Lois A. Yamauchi, a professor and graduate chair in the College of Education (COE) Department of Educational Psychology (EDEP), has been selected for the Peter V. Garrod Distinguished Graduate Mentoring Award. Annually, the UH Mānoa Graduate Council recognizes one outstanding faculty member with the graduate mentoring excellence award and an accompanying $1,000 prize. Yamauchi has served EDEP since 1993 as an assistant, associate, and full professor as well as department chair.
“I am honored by the award,” Yamauchi said. “I was surprised and deeply moved to learn that so many of my former and current students were involved in my nomination. Mentoring is by far the most fulfilling part of my job. Many of my former students have become some of my closest friends and professional colleagues.”
Yamauchi, who has mentored nearly 50 graduate students and served on 41 doctoral and master’s committees over the last 27 years, is currently mentoring four doctoral and two master’s students. Megumi Makino-Kanehiro, Director of the Mānoa Advising Center and former doctoral student of Yamauchi’s, was one of the primary nominators along with EDEP Professor Kathy Ratliffe.
When Makino-Kanehiro reached out to other former and current students to submit their nominations, she received an outpouring of support with 17 students and colleagues providing their testimonials and contributing to Yamauchi’s selection.

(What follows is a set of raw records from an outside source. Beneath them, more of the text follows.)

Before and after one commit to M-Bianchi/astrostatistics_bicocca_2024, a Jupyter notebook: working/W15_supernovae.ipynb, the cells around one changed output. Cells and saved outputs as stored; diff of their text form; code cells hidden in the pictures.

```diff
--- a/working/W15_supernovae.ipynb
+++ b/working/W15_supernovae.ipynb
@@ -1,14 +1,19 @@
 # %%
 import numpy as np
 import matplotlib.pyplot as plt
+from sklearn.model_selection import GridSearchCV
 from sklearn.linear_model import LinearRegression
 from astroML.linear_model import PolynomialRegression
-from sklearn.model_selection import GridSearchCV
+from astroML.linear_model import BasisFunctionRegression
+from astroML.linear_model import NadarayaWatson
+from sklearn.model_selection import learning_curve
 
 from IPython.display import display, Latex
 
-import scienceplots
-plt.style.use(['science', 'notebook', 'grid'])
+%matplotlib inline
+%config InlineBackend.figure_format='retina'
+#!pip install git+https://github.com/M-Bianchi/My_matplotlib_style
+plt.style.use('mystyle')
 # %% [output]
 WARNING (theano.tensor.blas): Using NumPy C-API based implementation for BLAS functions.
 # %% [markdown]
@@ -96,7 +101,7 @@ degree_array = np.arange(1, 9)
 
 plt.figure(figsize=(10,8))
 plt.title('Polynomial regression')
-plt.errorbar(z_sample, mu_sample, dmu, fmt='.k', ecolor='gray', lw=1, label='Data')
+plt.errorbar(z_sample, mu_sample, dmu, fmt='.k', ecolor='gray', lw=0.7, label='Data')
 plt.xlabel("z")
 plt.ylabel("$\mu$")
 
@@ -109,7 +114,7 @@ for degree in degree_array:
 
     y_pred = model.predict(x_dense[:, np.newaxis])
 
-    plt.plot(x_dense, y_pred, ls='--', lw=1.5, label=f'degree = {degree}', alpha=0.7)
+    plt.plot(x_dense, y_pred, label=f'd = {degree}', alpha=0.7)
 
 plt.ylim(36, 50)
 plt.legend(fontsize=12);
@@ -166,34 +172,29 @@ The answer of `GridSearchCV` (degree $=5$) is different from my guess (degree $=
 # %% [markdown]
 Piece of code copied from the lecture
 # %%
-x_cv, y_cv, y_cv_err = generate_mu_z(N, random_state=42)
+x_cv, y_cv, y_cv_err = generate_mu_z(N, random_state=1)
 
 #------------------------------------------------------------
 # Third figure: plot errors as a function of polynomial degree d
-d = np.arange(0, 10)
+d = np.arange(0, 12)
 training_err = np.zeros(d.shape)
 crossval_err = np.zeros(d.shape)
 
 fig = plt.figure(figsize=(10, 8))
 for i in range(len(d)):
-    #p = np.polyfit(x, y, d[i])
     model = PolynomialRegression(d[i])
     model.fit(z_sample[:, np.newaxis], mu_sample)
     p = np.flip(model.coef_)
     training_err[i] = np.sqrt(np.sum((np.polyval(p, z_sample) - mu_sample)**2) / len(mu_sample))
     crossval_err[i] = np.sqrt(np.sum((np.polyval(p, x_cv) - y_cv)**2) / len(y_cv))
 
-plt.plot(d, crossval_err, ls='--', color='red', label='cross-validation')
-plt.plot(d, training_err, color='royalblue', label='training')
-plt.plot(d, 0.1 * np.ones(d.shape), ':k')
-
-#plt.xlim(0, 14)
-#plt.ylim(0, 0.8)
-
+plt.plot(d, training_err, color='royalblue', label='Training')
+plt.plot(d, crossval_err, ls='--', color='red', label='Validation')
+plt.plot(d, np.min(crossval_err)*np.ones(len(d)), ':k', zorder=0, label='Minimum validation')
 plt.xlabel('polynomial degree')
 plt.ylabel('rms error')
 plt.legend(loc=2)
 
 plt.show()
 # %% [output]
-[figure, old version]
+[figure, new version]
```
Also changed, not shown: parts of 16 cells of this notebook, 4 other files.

“For more than thirteen years, she completely took me under her wing,” Makino-Kanehiro wrote. “I not only ended up doing a dissertation based on her research, but I was also introduced and welcomed into a community of scholars. Working on longitudinal qualitative research based on Dr. Yamauchi’s original research, I have been accepted to present with her and another graduate student, Kawehionālani Goto, at the American Educational Research Association (AERA) Virtual Annual Meeting.”
As Director of the Center for Research on Education, Diversity and Excellence (CREDE), Yamauchi provides professional development for PK–12 teachers to improve their practice for culturally and linguistically diverse learners. With a research focus on the sociocultural influences on learning and experiences in school among Indigenous and other minoritized populations, Yamauchi has co-authored 26 papers and 33 national and international presentations with students or former students.
Goto, a current EDEP doctoral student who works in the Native Hawaiian Place of Learning Advancement Office, wrote, “Lois creates space for me at our institution, helps me use my academic voice, and continues to remind me that I am a meaningful part of this campus community. In the future, I hope that I can become a similar model of grace, caring, and leadership. I am indebted to her for helping me to become the researcher that I am today.”
Reflecting on how her students have enriched her life, Yamauchi recalls how fortunate she was to receive such strong mentoring herself from Roland G. Tharp.
“Roland G. Tharp, my mentor, was an excellent listener who prioritized what I wanted over his own research goals,” she said. “He discussed his mentoring decisions with me, and I emulate these processes, ‘thinking aloud’ to my students about what I do as a mentor to make my actions more transparent, and explaining that they can do the same for their future students. I honor my mentor by providing strong mentorship to my own students who, in turn, may mentor their students well and so forth.”
Read The humanistic mentoring of Roland G. Tharp by Lois A. Yamauchi